Please copy each line of the data that includes the string "displayName".

---- Given data

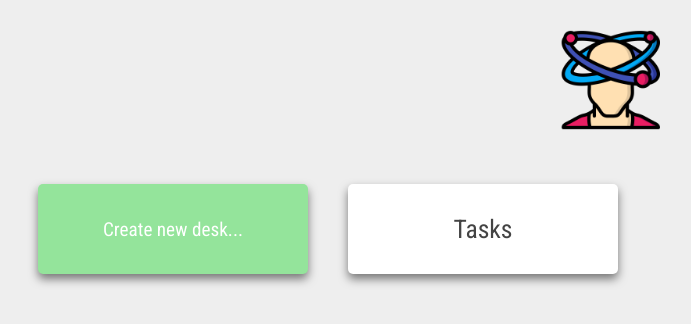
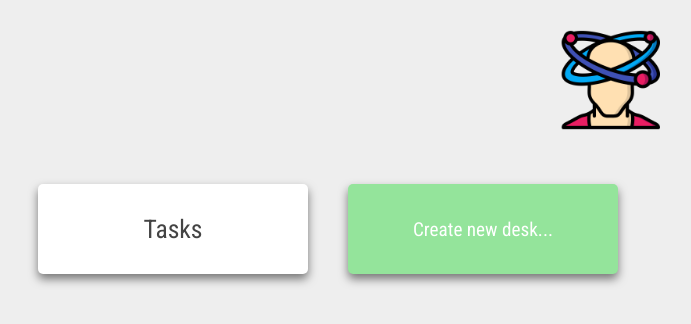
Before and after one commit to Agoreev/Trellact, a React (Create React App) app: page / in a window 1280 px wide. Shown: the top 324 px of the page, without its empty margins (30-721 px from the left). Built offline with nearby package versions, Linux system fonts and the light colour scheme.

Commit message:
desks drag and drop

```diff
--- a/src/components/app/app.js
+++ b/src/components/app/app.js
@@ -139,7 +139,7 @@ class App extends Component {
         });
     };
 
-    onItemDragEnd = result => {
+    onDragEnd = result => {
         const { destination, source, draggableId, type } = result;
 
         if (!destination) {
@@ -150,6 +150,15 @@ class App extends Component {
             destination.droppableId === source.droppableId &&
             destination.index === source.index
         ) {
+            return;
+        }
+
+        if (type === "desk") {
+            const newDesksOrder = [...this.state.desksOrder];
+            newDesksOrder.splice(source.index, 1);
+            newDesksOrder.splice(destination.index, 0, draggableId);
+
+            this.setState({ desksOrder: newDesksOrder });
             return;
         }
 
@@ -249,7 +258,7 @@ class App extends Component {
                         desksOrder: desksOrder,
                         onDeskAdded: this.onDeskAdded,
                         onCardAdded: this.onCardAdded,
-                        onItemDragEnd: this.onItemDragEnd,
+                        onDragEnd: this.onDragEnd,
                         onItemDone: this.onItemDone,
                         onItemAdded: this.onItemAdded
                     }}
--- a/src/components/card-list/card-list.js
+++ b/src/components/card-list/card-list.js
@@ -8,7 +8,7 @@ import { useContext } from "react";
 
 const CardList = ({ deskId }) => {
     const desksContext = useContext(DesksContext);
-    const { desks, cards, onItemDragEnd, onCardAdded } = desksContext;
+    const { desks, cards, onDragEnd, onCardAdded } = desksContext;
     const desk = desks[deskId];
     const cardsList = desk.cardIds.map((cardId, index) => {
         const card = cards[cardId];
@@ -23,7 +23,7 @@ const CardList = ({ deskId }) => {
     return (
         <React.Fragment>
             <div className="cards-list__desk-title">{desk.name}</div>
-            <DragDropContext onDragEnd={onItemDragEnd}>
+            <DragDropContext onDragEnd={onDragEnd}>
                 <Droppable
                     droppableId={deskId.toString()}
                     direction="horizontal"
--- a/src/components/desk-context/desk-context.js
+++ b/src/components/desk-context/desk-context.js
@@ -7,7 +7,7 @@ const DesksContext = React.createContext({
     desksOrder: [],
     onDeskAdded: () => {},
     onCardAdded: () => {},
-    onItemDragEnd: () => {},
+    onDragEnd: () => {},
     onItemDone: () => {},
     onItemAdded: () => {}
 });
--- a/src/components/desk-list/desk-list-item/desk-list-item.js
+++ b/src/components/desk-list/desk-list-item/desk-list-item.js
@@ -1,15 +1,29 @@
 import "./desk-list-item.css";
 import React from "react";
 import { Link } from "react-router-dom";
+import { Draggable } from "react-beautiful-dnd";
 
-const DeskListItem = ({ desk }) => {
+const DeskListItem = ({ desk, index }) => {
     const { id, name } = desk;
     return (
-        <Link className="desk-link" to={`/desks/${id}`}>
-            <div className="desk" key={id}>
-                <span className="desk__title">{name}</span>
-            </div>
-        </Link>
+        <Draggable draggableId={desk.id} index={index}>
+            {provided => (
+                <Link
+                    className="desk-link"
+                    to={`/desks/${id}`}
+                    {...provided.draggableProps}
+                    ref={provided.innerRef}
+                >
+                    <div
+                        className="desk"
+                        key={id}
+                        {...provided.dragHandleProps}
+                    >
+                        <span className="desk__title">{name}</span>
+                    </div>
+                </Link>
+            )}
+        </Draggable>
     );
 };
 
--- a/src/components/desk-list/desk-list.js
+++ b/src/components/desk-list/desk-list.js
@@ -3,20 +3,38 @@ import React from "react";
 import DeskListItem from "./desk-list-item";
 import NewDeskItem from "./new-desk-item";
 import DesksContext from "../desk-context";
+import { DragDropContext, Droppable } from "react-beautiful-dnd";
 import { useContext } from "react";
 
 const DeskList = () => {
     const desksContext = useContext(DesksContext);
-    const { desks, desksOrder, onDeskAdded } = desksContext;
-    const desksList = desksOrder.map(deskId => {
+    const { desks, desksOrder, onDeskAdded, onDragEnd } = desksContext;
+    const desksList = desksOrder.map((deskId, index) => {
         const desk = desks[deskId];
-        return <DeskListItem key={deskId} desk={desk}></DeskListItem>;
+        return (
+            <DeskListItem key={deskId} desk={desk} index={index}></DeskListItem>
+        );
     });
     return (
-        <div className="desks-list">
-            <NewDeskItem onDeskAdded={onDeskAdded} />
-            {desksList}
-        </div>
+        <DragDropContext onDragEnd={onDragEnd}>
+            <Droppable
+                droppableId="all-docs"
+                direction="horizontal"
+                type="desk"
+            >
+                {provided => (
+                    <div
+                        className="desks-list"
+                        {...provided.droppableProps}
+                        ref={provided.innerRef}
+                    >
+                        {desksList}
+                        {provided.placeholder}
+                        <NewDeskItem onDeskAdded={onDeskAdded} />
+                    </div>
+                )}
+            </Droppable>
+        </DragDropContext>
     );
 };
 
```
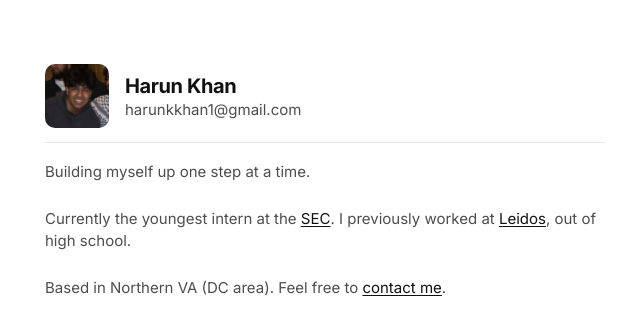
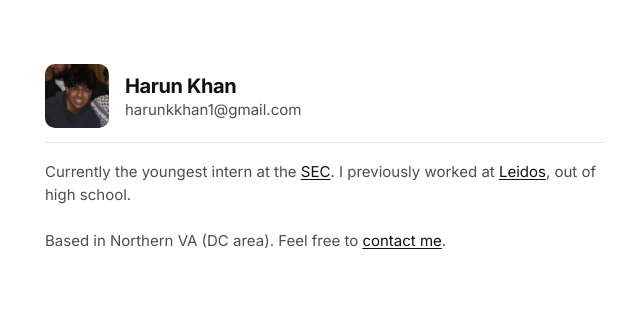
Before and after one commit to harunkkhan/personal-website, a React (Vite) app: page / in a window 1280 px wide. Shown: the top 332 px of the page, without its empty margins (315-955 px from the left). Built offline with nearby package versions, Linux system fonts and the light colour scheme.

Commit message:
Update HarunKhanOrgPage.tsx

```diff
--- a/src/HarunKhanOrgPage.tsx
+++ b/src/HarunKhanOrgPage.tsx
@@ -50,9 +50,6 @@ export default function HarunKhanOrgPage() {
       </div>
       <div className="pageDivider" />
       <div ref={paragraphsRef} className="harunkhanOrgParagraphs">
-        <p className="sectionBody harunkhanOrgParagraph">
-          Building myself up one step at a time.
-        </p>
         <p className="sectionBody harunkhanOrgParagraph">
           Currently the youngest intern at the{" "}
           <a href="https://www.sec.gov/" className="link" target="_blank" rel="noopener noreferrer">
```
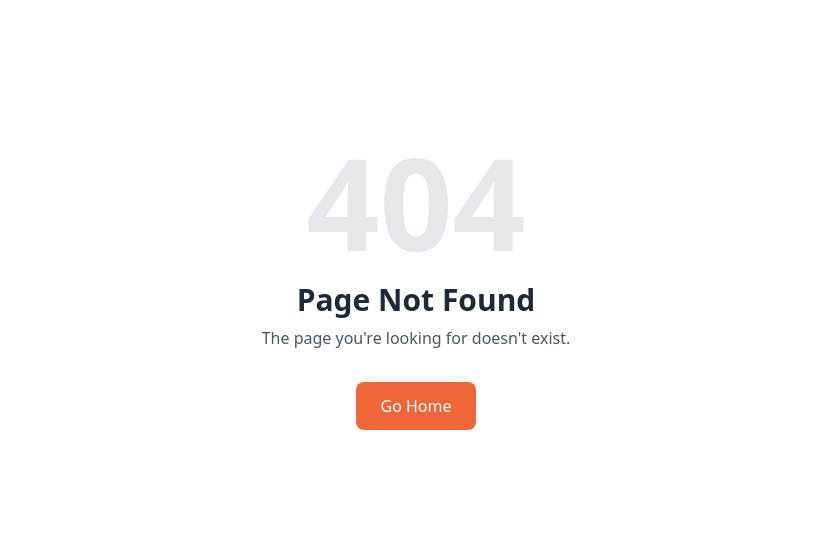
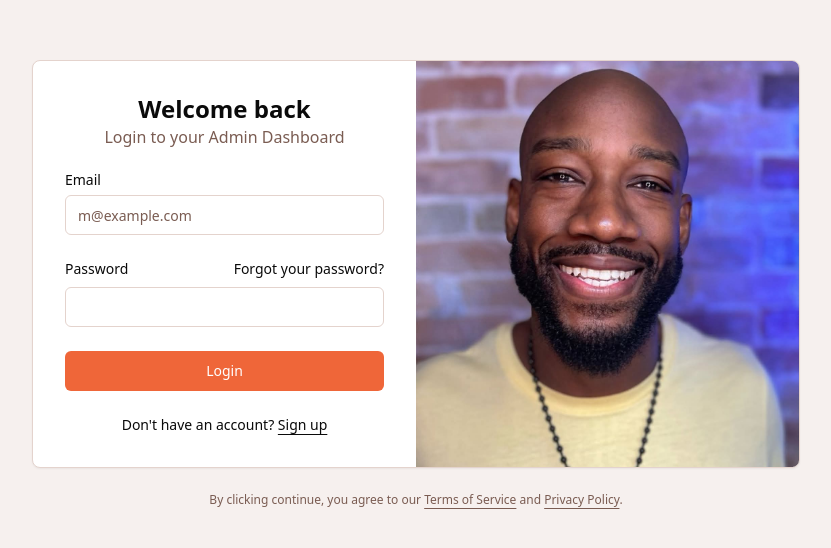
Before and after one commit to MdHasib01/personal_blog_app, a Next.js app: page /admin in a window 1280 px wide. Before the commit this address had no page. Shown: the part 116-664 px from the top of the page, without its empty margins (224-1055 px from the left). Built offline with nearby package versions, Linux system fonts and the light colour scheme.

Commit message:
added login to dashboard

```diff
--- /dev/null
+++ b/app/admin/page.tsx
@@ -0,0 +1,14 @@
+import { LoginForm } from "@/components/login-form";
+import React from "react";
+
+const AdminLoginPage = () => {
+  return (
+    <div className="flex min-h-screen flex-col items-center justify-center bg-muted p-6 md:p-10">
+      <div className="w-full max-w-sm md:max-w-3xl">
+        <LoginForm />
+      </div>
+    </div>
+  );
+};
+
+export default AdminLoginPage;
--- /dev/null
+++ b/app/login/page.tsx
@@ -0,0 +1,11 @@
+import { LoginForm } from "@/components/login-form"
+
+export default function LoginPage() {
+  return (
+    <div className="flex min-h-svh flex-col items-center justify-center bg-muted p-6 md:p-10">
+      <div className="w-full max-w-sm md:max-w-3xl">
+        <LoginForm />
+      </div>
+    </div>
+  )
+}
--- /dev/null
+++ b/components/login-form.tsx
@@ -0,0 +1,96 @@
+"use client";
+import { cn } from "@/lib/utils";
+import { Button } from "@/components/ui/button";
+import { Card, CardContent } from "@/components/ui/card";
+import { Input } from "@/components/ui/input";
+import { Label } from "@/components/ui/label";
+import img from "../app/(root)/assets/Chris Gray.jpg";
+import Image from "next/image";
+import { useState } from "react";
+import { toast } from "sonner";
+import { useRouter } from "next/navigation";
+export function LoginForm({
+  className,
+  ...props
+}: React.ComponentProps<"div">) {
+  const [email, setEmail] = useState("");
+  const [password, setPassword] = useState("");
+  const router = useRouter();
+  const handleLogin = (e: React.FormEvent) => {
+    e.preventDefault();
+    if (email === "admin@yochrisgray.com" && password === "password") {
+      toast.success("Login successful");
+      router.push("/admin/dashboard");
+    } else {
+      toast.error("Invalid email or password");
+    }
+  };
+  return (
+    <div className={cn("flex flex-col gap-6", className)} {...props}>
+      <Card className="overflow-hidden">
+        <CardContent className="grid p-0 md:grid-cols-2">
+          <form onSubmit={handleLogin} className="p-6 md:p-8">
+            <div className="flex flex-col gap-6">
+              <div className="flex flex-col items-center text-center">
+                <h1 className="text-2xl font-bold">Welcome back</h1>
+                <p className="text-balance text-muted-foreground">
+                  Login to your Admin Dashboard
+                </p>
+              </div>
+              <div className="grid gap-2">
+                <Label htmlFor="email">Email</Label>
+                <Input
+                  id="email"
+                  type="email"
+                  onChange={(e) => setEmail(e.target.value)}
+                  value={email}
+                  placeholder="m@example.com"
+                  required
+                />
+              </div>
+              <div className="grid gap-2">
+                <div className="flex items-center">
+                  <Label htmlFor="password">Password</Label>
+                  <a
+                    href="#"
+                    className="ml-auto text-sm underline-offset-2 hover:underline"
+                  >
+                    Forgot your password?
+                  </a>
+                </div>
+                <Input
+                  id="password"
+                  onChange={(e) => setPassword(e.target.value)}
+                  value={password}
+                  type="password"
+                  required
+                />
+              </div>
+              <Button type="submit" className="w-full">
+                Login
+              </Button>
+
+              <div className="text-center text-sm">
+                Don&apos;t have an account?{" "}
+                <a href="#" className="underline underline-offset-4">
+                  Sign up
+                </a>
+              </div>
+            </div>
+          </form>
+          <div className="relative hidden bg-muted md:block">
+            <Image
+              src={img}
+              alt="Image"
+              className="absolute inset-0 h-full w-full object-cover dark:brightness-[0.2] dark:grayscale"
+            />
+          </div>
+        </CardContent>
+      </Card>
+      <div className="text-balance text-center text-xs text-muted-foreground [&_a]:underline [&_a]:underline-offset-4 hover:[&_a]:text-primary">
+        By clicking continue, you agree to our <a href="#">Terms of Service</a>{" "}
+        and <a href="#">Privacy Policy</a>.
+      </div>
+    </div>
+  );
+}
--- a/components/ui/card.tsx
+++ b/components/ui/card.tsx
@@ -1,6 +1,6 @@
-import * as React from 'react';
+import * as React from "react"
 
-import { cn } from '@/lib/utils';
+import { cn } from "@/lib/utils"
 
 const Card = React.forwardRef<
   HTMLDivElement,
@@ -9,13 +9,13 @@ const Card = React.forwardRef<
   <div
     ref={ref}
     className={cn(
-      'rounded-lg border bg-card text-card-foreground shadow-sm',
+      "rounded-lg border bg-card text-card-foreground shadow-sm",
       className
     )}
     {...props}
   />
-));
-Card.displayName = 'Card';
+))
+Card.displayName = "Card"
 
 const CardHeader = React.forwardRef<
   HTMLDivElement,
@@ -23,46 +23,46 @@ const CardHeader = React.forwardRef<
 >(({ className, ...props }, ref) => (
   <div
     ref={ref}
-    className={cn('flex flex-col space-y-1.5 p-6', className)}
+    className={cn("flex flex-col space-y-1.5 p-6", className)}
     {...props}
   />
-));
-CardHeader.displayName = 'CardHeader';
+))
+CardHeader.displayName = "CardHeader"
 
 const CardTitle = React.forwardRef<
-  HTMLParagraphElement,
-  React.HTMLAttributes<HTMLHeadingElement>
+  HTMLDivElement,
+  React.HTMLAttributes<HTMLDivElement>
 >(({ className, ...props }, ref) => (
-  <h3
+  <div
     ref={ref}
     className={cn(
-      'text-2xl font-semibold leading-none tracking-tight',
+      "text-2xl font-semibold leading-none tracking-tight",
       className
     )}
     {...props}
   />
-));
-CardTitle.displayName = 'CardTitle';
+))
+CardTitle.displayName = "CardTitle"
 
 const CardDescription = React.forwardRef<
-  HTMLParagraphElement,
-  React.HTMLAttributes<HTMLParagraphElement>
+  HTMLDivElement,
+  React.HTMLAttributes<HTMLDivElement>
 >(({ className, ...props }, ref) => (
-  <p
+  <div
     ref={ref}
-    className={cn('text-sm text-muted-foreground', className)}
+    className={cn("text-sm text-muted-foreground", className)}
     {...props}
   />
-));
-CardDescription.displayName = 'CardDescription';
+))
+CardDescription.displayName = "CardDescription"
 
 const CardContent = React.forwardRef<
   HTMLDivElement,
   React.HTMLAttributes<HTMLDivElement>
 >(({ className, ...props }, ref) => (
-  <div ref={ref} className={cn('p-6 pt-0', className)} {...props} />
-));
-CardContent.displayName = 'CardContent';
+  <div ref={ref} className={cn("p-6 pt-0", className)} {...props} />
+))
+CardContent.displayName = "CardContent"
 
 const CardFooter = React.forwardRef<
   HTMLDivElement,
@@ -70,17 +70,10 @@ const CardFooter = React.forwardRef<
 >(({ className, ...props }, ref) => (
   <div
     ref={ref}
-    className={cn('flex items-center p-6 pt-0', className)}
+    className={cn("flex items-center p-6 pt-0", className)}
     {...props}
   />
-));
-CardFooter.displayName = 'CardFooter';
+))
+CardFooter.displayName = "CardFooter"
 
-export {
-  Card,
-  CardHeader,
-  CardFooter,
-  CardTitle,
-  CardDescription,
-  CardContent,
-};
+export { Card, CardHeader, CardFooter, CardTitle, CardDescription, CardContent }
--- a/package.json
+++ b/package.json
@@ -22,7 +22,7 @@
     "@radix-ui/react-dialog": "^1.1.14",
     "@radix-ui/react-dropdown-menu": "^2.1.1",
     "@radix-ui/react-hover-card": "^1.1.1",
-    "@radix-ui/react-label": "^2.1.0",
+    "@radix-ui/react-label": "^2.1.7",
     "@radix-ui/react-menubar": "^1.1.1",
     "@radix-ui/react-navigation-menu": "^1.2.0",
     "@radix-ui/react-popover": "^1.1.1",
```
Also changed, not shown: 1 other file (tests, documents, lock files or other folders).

--------

[Response to the task]
-Card.displayName = 'Card';
+Card.displayName = "Card"
-CardHeader.displayName = 'CardHeader';
+CardHeader.displayName = "CardHeader"
-CardTitle.displayName = 'CardTitle';
+CardTitle.displayName = "CardTitle"
-CardDescription.displayName = 'CardDescription';
+CardDescription.displayName = "CardDescription"
-CardContent.displayName = 'CardContent';
+CardContent.displayName = "CardContent"
-CardFooter.displayName = 'CardFooter';
+CardFooter.displayName = "CardFooter"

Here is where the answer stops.